Fri. Feb 26th, 2021

“The invasions do not stop, the deforestation does not stop, and the threats do not stop,” Iván Flores Rodríguez said by phone from the Indigenous Santa Clara de Uchunya community. A leader of the Shipibo people, Flores Rodríguez outlines the history of his community in the Peruvian Amazon, when, in 2012, the oil palm company Plantaciones de Pucallpa S.A.C. (now Ocho Sur P S.A.C.) settled on the far side of the Aguaytía River, less than 5 kilometers (3 miles) from their homes. Since then, threats from and intrusions by land traffickers into their territories have increased. Santa Clara de Uchunya’s inhabitants say Ocho Sur P bears some responsibility for these violent events. They say the company encourages third parties to invade their ancestral territories and cut down community-managed forests, and they say they have detected a pattern to their actions. Typically, the invaders present themselves as farmers , after which they request proof of ownership or property deeds from the regional authority, which they then sell to the company to expand monoculture planting of the oil palm.
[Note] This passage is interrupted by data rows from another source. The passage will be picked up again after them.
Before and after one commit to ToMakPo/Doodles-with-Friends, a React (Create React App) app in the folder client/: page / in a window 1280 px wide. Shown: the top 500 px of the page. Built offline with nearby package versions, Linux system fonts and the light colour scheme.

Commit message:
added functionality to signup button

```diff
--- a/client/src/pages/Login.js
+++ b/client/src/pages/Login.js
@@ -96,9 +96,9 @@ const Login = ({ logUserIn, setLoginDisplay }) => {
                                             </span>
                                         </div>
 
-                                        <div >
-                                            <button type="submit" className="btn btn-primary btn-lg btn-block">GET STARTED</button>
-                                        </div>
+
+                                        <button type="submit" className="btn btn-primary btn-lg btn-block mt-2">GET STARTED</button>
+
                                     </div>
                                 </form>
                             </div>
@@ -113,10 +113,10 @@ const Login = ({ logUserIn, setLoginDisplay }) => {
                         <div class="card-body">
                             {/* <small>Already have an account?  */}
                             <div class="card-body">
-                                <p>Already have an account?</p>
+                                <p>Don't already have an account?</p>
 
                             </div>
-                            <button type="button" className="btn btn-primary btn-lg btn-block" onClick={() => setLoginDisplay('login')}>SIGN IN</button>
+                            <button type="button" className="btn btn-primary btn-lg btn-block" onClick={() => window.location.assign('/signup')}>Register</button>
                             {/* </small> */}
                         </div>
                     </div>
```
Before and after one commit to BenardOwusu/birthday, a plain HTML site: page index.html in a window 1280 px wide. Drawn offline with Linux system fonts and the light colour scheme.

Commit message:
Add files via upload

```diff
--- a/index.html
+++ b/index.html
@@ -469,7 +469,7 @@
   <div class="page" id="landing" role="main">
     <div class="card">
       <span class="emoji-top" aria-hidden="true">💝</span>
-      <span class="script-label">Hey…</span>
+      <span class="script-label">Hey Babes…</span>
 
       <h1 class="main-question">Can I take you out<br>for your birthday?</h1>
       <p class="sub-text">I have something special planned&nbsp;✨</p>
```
Flores Rodríguez recounts the most recent illegal intrusion, which occurred on Aug. 17 this year. On that day, Santa Clara de Uchunya community members surprised a group of people who were cutting down trees within their territory in the department of Ucayali on Peru’s eastern border with Brazil. This encounter occurred just as Santa Clara de Uchunya’s Indigenous peoples were reviewing the boundaries of their lands, after the Ucayali regional government’s agriculture agency,…This article was originally published on Mongabay
Sourced from Conservation news